The Pequod Review:
W. Somerset Maugham kept a journal throughout his life (from age 19 through his mid-70s) that recorded his social observations, travel adventures, literary enthusiasms, and writing methods. Published in 1949, A Writer's Notebook brings together selections from across these journals. The earlier entries from his young adulthood are of lesser quality:
A woman may be as wicked as she likes, but if she isn't pretty it won't do her much good.
People are never so ready to believe you as when you say things in dispraise of yourself; and you are never so much annoyed as when they take you at your word.
I’m glad I don’t believe in God. When I look at the misery of the world and its bitterness I think no belief can be more ignoble.
But his later journals have some very good literary observations:
In Chekov... I discovered a spirit vastly to my liking. Here was a writer of real character, not a wild force like Dostoievsky, who amazes, inspires, terrifies and perplexes; but one with whom you could get on terms of intimacy. I felt that from him as from no other could be learned the secret of Russia. His range was great and his knowledge of life direct. He has been compared with Guy de Maupassant, but one would presume only by persons who have read neither. Guy de Maupassant is a clever story-teller, effective at his best — by which, of course, every writer has the right to be judged — but without much real relation to life. His better known stories interest you while you read them, but they are artificial so that they do not bear thinking of. The people are figures of the stage, and their tragedy exists only because they behave like puppets rather than like human beings. The outlook upon life which is their background is dull and vulgar. Guy de Maupassant had the soul of a well-fed bagman; his tears and his laughter smack of the commercial room in a provincial hotel. He is the son of Monsieur Homais. But with Chekov you do not seem to be reading stories at all. There is no obvious cleverness in them and you might think that anyone could write them, but for the fact that nobody does. The author has had an emotion and he is able so to put it into words that you receive it in your turn. You become his collaborator. You cannot use of Chekov’s stories the hackneyed expression of the slice of life, for a slice is a piece cut off and that is exactly the impression you do not get when you read them; it is a scene seen through the fingers which you know continues this way and that though you only see a part of it.

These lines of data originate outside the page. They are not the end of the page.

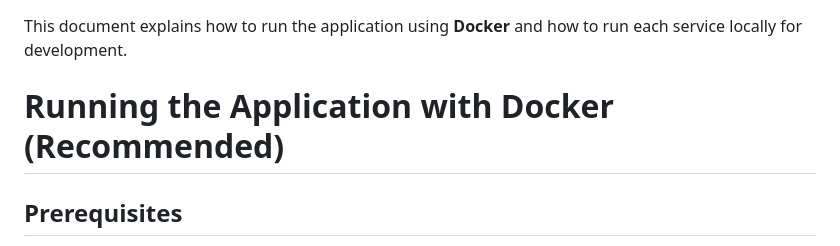
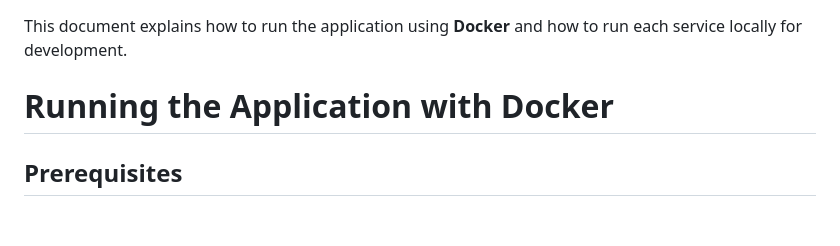
Before and after one commit to Valentain2345/KnowGraph, a Markdown page: README.md, the part around the change. Rendered like a GitHub page; blank space fills up the shorter version.

```diff
--- a/README.md
+++ b/README.md
@@ -4,7 +4,7 @@
 This document explains how to run the application using **Docker** and how to run each service locally for development.
 
 
-# Running the Application with Docker (Recommended)
+# Running the Application with Docker
 
 ## Prerequisites
 
```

The poverty of types in Russian fiction is rather surprising. You meet the same people, under a variety of names, not only in the works of the same author but in the works of others. Alyosha and Stavrogin are the two prominent and marked types. They seem to haunt the imagination of Russian writers, and it may be supposed that they represent the two sides of Russian character, the two persons whom every Russian feels more or less in himself. And it may be that it is the presence in him of these two irreconcilable selves which makes the Russian so unbalanced and so contradictory.
It is humour which discerns the infinite diversity of human beings, and if Russian novels offer only a restricted variety of types it is perhaps because they are singularly lacking in humour. In Russian fiction you will look in vain for wit and repartee, badinage, the rapier thrust of sarcasm, the intellectual refreshment of the epigram, or the lighthearted jest. Its irony is coarse and obvious. When a Russian laughs he laughs at people and not with them; and so the objects of his humour are the vapours of hysterical women, the outrageous clothes of the provincial, the antics of the inebriated. You cannot laugh with him for his laughter is a little ill-mannered. The humour of Dostoievsky is the humour of a bar loafer who ties a kettle to a dog’s tail.